What to do
Tally the lines in the records below that contain "body" and return only the result.

Given entries section start

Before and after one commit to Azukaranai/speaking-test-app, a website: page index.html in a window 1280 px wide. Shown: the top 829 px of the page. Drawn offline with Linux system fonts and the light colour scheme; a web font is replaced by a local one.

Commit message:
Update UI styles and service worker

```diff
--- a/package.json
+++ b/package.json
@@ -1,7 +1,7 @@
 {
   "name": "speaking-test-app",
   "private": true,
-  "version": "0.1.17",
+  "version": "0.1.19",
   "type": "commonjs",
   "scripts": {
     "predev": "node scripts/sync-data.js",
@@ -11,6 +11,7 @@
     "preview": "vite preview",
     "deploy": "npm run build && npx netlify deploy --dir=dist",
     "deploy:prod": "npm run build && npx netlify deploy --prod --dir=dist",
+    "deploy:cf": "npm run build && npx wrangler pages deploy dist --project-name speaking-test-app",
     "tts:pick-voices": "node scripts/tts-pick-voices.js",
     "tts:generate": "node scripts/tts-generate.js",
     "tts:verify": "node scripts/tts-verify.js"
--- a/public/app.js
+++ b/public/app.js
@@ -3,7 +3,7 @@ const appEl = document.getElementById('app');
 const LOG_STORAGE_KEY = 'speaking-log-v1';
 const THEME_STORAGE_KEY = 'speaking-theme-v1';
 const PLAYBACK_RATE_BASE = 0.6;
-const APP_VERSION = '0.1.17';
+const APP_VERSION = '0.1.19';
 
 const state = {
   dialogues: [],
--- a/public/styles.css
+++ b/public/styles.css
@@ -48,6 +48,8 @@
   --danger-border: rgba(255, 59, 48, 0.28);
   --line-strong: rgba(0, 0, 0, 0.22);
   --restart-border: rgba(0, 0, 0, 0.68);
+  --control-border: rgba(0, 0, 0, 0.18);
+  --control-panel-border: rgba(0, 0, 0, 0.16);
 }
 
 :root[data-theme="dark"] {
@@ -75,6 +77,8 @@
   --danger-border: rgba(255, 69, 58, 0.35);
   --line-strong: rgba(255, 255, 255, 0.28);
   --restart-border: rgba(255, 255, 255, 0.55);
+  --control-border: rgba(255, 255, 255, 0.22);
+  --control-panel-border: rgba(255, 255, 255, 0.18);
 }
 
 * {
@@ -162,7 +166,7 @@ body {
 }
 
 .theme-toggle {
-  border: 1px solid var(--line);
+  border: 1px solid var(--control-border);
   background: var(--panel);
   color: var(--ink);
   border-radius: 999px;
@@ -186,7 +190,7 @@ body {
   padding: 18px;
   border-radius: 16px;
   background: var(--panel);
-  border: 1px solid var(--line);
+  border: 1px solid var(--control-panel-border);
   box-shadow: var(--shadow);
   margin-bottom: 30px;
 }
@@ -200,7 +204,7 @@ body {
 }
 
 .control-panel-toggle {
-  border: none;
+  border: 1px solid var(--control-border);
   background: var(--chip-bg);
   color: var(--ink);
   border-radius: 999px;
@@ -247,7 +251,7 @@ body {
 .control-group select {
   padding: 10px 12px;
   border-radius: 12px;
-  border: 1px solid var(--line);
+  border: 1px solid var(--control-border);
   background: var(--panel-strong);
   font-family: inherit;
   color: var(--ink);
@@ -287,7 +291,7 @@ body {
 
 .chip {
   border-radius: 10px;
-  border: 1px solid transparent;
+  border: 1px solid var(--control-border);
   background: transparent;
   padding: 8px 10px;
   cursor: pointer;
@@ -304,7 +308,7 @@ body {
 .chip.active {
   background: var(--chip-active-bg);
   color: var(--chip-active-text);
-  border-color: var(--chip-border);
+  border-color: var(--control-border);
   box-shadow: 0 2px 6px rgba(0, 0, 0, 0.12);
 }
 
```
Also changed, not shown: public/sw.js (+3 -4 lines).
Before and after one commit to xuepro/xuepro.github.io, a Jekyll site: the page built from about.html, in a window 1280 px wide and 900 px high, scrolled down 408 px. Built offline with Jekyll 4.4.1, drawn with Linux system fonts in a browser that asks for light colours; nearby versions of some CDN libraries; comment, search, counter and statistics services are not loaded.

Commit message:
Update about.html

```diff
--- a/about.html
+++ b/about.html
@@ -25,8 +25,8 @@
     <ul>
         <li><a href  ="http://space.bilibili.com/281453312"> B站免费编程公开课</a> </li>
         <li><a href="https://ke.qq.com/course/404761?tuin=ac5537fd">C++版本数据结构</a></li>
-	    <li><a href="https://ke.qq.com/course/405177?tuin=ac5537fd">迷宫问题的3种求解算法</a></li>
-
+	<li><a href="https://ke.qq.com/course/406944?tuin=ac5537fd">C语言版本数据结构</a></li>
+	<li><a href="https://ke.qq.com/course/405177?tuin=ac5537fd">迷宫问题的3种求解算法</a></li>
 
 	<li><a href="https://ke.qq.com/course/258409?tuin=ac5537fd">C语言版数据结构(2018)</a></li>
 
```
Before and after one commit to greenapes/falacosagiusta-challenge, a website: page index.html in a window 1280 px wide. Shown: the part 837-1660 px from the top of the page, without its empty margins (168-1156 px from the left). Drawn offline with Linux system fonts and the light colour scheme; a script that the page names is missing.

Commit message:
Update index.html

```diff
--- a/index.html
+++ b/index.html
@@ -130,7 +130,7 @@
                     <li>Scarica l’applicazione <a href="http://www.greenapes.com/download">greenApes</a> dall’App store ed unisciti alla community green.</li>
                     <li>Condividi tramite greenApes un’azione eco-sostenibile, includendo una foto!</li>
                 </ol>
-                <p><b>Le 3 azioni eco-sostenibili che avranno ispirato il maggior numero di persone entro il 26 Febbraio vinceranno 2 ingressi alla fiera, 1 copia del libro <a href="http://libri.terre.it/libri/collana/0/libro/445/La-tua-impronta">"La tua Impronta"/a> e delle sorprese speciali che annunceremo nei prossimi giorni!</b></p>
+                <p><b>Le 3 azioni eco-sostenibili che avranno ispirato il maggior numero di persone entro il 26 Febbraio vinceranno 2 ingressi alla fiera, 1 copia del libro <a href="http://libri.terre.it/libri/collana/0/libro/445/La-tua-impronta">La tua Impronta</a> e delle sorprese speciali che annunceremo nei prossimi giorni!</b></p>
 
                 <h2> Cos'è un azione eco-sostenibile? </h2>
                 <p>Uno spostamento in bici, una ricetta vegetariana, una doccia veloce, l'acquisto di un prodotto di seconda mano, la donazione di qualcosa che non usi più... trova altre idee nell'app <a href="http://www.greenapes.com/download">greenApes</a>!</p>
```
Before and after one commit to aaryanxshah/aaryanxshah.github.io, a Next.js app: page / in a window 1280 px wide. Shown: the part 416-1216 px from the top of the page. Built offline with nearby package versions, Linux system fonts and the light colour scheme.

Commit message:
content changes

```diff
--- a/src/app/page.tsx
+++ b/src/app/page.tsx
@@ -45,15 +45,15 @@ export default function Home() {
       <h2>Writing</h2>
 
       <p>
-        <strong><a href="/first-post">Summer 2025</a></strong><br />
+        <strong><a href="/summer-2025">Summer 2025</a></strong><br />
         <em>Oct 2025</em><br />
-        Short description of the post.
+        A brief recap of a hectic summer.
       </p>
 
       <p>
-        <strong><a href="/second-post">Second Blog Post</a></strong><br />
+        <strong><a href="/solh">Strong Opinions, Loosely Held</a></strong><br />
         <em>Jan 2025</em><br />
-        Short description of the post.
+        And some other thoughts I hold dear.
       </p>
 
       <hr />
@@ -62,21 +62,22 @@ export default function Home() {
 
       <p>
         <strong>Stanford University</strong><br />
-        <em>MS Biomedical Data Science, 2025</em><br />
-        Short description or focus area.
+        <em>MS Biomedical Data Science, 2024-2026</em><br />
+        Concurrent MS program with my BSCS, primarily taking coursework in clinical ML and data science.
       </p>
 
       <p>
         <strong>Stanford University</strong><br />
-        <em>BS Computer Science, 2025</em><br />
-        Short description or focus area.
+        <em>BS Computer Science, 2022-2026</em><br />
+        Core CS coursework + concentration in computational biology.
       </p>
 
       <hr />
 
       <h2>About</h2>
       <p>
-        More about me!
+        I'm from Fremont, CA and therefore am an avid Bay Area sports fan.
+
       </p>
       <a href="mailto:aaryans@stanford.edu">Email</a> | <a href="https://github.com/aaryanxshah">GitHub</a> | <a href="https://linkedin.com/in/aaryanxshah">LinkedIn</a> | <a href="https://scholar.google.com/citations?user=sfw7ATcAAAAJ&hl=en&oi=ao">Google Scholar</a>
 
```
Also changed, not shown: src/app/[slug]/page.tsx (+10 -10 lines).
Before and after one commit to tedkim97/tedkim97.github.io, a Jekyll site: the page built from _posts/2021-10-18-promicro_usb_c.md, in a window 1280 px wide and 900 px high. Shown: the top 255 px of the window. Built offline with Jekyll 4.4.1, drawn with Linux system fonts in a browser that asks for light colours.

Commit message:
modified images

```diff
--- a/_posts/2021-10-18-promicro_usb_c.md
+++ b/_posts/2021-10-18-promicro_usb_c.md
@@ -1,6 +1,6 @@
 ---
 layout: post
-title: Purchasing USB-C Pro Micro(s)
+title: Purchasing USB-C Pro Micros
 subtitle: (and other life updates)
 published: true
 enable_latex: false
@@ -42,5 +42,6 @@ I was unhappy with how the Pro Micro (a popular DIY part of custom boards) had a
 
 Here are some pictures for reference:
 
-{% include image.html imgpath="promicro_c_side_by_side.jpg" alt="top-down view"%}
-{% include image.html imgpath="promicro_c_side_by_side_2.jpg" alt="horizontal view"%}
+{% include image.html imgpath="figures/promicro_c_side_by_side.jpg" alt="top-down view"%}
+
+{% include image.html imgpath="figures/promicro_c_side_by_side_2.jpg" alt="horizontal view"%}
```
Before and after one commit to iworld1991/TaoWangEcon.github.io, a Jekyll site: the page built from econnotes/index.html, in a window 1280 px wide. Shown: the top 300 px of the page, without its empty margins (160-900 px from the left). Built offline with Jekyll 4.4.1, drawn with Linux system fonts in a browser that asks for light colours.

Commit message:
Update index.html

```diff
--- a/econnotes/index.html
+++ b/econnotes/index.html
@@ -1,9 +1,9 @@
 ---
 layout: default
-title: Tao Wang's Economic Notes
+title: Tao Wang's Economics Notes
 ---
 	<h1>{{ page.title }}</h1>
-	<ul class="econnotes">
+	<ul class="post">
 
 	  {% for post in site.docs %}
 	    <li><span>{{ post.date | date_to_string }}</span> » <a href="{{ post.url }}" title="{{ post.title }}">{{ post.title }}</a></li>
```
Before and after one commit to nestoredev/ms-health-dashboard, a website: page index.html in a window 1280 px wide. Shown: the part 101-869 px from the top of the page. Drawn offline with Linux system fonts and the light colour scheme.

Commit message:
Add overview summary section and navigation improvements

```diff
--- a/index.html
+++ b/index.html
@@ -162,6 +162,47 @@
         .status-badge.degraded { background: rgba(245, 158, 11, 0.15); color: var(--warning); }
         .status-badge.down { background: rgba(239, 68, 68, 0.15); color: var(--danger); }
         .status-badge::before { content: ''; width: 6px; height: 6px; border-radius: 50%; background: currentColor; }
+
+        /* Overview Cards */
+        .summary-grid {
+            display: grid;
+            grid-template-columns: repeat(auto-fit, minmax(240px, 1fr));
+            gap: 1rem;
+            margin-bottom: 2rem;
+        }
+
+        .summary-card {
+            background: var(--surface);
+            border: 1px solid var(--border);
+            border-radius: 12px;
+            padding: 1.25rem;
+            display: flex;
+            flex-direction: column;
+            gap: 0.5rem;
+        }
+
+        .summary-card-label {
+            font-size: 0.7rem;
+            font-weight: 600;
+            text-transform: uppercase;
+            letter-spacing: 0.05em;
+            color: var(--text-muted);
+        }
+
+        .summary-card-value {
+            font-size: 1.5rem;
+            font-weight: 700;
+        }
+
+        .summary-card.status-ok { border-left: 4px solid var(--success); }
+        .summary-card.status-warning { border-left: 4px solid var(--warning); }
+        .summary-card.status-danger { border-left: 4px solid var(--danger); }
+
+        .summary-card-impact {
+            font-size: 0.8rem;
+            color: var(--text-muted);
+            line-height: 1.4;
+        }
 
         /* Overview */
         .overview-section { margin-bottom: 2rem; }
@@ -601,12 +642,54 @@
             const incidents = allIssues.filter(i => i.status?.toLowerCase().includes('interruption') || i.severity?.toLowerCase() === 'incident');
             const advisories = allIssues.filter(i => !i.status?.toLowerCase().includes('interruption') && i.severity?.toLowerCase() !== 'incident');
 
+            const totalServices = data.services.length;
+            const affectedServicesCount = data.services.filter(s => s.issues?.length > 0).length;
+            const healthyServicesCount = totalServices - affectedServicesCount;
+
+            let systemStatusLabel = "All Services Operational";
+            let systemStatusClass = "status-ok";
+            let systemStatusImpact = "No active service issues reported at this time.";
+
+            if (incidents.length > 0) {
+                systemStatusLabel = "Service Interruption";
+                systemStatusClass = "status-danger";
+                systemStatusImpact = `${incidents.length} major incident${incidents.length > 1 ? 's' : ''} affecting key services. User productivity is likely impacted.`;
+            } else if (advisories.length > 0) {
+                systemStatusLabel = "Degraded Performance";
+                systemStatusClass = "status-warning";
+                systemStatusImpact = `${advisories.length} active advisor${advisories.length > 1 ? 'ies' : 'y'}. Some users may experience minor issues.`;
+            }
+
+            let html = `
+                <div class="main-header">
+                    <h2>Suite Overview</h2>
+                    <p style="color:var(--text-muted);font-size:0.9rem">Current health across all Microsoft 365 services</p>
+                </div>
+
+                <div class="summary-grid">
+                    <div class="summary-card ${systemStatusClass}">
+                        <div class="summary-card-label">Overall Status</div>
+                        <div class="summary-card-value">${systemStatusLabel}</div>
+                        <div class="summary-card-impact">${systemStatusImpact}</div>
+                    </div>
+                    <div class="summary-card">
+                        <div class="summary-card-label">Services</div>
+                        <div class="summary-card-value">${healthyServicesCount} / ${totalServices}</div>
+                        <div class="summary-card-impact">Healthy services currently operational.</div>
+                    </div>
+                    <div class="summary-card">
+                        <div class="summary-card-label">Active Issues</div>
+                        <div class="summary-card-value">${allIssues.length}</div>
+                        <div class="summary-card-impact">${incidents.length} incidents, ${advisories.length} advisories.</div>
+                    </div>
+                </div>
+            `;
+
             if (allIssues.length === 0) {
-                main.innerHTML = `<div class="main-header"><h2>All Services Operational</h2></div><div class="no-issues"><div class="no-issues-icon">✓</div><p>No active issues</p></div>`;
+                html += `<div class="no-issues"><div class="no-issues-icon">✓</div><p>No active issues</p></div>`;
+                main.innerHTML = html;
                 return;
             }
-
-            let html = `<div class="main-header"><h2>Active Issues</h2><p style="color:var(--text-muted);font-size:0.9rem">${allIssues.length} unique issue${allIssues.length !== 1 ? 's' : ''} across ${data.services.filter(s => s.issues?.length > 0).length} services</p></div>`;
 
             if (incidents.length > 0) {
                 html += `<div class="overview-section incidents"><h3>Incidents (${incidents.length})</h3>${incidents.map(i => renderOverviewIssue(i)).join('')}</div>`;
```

Given entries section end

Output of the exercise
6